The court also instructed the jury that the discount taken by the Bank of the United States was not usurious and would not defeat their right to recover the amount of the note.
It also appeared in evidence that the board of directors of the Planters' Bank, on 21 of October, 1818, passed a resolution
"That the president and cashier be authorized to adopt the
most effectual measures to liquidate, the soonest possible, the balance due to the office of discount and deposit in this city [New Orleans], as well as all others presently due and which may in the future become due to any banks of the city."
The endorsement of the note was made to the Bank of the United States on 5 September, 1819, and before the commencement of the present suit, to-wit, on 27 June, 1820, the board of directors of the Planters' Bank passed another resolution, to which the corporate seal was annexed, declaring that the two notes of the defendant below (of which the note now in question was one)
"were endorsed by the late cashier of the Planters' Bank, by authority of the president and directors, and delivered to the office of discount and deposit of the Bank of the United States, and the amount passed to the credit of the Planters' Bank,"
"the said board of directors do hereby ratify and confirm the said act of their said cashier as the act of the president, directors, and company of the Planters' Bank."
Upon this evidence, the court instructed the jury that the cashier had authority to endorse the note and that his endorsement operated a valid transfer.
It further appeared in evidence that the said note was originally given as a part consideration for the purchase money of a plantation and slaves purchased by the defendant below of Nelder, with a covenant to warrant and defend. The contract of sale was drawn up, executed, and recorded before a notary according to the laws

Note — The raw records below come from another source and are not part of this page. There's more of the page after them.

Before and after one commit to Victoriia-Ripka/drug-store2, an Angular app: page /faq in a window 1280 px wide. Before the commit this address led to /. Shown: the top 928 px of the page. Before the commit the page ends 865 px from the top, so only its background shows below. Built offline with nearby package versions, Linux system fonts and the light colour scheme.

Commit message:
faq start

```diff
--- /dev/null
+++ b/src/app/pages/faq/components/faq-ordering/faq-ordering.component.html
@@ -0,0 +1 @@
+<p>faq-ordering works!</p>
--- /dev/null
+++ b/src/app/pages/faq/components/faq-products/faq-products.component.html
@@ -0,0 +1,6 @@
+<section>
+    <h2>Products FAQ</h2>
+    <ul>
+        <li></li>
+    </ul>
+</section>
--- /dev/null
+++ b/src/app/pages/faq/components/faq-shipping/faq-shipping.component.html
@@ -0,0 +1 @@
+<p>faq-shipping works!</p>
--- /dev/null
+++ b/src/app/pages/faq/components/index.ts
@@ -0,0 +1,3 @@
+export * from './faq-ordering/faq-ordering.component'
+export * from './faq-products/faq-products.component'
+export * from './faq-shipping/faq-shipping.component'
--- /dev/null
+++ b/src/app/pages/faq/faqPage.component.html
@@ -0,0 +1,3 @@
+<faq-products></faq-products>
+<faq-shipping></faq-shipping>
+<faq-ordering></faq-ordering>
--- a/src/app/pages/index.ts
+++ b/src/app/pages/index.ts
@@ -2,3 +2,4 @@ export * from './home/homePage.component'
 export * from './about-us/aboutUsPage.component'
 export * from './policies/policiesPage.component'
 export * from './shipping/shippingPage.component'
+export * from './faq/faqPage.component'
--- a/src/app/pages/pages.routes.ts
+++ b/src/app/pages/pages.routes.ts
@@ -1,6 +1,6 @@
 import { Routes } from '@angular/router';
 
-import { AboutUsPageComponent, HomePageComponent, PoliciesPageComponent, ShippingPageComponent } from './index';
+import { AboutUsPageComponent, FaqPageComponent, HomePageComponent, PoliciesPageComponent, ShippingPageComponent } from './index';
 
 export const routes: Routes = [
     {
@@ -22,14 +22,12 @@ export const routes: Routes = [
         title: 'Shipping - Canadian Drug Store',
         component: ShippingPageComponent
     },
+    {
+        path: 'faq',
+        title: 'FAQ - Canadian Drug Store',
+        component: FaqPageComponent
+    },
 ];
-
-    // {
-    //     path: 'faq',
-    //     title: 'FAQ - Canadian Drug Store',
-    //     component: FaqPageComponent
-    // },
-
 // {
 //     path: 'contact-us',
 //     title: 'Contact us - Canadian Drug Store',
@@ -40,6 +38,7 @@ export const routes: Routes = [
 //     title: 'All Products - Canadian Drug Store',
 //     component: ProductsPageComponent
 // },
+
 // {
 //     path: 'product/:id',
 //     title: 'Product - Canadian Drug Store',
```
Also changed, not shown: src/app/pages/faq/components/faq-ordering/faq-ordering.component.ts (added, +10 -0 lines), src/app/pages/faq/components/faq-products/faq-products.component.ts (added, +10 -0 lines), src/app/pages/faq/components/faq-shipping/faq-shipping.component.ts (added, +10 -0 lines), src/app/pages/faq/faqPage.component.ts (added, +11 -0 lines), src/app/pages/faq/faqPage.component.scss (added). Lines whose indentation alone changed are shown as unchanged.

and usages of the State of Louisiana. The notary, upon the giving of this note and other notes for the purchase money by the defendant below, wrote on each note the words "ne varietur." The court instructed the jury that the writing of these words did not affect the negotiability of the note.
The defendant below excepted to these several instructions, and the jury found a verdict for the plaintiffs, on which judgment was rendered by the court below, and the cause was brought by writ of error to this Court.